Extreme Weather and Power Outages. How much is natural variability, demographics (more people living in risky areas) and a rapidly changing climate? Climate Central has perspective: “…Hurricanes, wildfires, ice storms, flooding, heat waves and other extreme weather events are growing in number or intensity with climate change. Combined with the nation’s aging electrical infrastructure, extreme weather is causing frequent damage to our electrical system, costing Americans and the economy tens of billions of dollars each year, and impacting public health. Between 2003 and 2012, weather-related outages are estimated to have cost the U.S. economy an inflation-adjusted annual average of $18 billion to $33 billion. While for many, power outages are a nuisance and economically disruptive, they have the potential to become life-threatening in a matter of hours for certain vulnerable populations. Loss of electricity puts health care facilities at risk and can knock out essential equipment. Refrigeration, heating and cooling come to mind first. But it also halts potable water pumping equipment, and stalls sewage treatment plants, which can force the release of raw sewage into waterways...”

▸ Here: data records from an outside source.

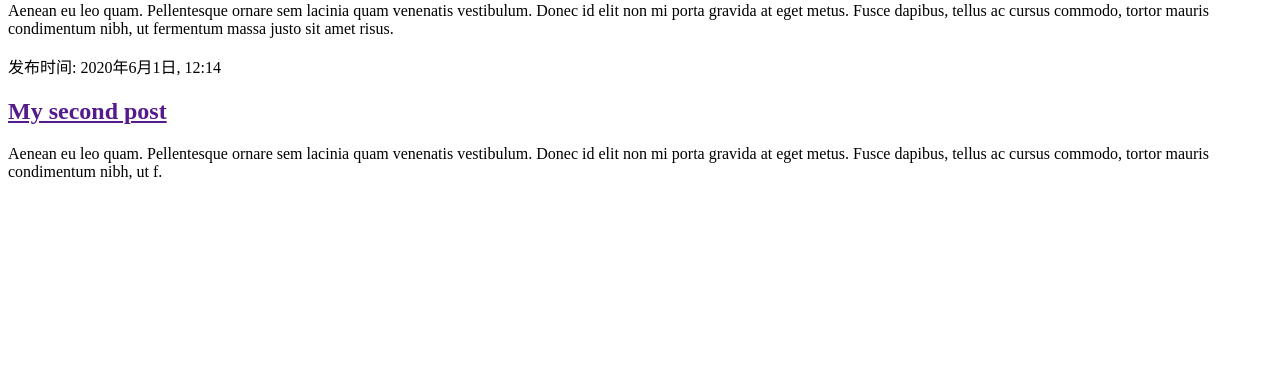
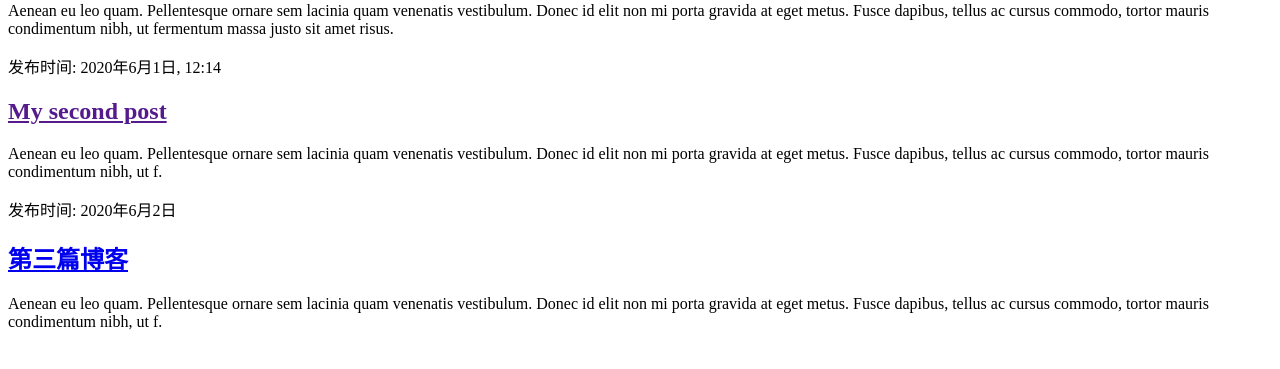
Before and after one commit to kunlun-bird/pythonlearning-django, a Django app: page / in a window 1280 px wide. Shown: the part 169-538 px from the top of the page. Run offline with Django 3.2, Linux system fonts and the light colour scheme.

Commit message:
modify html

```diff
--- a/blog/templates/blog/post_list.html
+++ b/blog/templates/blog/post_list.html
@@ -19,5 +19,11 @@
             <h2><a href="">My second post</a></h2>
             <p>Aenean eu leo quam. Pellentesque ornare sem lacinia quam venenatis vestibulum. Donec id elit non mi porta gravida at eget metus. Fusce dapibus, tellus ac cursus commodo, tortor mauris condimentum nibh, ut f.</p>
         </div>
+
+        <div>
+            <p>发布时间: 2020年6月2日</p>
+            <h2><a href="http://kunlunfeiniao.pythonanywhere.com/">第三篇博客</a></h2>
+            <p>Aenean eu leo quam. Pellentesque ornare sem lacinia quam venenatis vestibulum. Donec id elit non mi porta gravida at eget metus. Fusce dapibus, tellus ac cursus commodo, tortor mauris condimentum nibh, ut f.</p>
+        </div>
     </body>
 </html>
```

The West’s Infernos Are Melting Our Sense of How Fire Works. WIRED.com (paywall) provides needed perspective on what’s happening: “…In making sense of Western wildfires, total acres burned are far less important than the increasingly capricious violence of our most extreme blazes. It is as if we’ve crossed some threshold of climate and fire fuel into an era of uncontrollable conflagrations. “Not only is the size and severity increasing, but the nature of fire is changing,” says David Saah, director of Pyregence, a group of fire-science labs and researchers collaborating on the problem. Still more concerning, given the trend toward fires dramatically more catastrophic than anything we’ve yet seen: The physics of large-scale wildfires remain so poorly understood that fire-modeling software is often effectively powerless to predict where they will next occur, much less how they will unfold once they do. If there is any good news, it is that, as Saah puts it, “the science for a lot of this stuff is under way...”

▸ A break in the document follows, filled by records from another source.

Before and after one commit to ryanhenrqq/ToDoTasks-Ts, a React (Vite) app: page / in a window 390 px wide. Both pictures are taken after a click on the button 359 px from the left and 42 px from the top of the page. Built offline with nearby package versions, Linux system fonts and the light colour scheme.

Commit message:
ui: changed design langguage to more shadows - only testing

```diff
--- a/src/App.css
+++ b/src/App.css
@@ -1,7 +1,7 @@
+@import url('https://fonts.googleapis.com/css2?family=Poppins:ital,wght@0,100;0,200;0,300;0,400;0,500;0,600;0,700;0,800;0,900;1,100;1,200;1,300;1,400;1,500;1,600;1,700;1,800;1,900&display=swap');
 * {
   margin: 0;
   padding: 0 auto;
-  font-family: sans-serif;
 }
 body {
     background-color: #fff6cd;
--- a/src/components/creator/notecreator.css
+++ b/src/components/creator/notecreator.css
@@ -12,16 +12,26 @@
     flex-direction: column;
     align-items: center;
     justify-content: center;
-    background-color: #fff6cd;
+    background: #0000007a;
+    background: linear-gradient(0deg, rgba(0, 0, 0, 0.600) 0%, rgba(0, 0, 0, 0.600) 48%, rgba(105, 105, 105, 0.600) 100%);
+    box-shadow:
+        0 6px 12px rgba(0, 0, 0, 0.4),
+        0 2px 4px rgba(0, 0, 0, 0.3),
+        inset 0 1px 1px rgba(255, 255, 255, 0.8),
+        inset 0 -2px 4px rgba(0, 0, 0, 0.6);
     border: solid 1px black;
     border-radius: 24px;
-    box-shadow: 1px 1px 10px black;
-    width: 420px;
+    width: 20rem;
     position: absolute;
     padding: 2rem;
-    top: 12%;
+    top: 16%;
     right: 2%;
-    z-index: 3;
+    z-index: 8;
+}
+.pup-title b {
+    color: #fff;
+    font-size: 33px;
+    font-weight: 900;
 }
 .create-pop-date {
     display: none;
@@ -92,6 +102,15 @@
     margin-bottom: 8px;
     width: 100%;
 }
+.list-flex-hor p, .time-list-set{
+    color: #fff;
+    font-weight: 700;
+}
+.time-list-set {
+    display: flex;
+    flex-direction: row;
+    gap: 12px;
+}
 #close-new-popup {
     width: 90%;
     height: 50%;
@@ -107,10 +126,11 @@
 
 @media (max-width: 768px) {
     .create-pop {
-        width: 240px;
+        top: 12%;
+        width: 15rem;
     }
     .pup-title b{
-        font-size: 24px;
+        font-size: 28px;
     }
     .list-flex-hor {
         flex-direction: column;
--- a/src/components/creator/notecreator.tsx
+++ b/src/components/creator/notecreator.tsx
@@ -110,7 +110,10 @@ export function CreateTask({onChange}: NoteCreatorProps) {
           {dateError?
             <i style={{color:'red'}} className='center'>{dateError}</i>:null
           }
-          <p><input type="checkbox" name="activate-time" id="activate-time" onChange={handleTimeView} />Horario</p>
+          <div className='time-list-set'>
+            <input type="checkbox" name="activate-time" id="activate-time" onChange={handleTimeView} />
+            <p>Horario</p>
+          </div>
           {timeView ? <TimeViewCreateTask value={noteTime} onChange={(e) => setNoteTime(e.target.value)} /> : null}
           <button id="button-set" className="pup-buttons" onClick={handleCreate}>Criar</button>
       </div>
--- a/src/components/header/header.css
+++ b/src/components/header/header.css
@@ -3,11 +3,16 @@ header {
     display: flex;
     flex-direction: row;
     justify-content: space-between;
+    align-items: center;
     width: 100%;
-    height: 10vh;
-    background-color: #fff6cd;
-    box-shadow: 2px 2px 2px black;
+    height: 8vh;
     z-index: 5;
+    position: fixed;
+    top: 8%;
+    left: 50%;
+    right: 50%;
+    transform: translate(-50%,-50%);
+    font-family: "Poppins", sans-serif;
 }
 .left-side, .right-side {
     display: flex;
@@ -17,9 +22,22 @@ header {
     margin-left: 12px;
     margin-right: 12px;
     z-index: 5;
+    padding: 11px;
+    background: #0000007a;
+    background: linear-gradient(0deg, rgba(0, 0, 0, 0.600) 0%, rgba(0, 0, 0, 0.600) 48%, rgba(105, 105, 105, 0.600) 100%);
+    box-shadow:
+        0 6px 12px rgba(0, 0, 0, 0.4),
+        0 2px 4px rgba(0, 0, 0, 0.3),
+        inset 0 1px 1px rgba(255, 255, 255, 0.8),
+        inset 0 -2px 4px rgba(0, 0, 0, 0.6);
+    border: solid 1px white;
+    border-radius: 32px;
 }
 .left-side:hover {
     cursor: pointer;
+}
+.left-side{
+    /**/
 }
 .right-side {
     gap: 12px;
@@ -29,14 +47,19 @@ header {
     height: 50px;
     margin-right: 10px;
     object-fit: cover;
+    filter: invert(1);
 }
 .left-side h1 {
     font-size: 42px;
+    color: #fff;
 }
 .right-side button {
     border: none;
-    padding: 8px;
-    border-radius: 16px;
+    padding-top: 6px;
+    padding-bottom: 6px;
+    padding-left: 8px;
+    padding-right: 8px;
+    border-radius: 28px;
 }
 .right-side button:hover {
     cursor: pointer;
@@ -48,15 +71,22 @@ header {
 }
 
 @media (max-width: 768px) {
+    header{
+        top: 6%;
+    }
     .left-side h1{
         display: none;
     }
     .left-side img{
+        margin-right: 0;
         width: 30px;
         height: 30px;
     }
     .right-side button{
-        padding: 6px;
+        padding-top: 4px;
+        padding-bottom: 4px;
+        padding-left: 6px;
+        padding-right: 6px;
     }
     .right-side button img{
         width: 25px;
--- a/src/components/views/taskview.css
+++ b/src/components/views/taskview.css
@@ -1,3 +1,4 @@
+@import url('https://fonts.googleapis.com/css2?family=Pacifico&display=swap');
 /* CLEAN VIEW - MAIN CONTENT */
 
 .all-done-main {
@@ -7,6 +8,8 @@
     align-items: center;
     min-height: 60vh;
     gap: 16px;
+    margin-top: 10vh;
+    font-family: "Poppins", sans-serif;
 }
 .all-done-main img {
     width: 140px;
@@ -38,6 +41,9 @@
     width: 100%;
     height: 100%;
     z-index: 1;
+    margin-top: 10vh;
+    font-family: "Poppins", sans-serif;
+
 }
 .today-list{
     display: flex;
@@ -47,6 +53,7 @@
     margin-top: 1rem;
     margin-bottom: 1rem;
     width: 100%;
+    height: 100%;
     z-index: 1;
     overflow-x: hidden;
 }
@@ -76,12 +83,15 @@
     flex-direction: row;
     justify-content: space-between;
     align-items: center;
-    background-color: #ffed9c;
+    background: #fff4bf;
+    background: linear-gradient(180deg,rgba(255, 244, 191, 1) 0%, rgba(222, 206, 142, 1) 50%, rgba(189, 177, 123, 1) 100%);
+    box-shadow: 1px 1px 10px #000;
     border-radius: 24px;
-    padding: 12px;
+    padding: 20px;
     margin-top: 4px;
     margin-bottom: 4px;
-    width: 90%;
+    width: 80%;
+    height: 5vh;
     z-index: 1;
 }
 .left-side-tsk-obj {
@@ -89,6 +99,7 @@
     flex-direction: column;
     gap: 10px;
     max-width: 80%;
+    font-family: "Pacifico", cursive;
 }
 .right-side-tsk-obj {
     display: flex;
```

Homes Are Flooding Outside FEMA’s 100-Year Flood Zones, and Racial Inequality is Showing Through. Here’s a clip from a post at The Conversation: “…New research suggests that nearly twice as many properties are at risk from a 100-year flood today than the Federal Emergency Management Agency’s flood maps indicate. Unfortunately, many of the people living in those properties have no idea that their homes are at risk until the floodwaters rise. I am a sociologist who works on disaster vulnerability. In a new study, I looked at the makeup of communities in Houston that aren’t in the 100-year flood zone, but that still flood. What I found tells a story of racial disparities in the city. Research in other cities has shown similar flooding problems in predominantly Black and Hispanic neighborhoods...”
Map credit: First Street Foundation.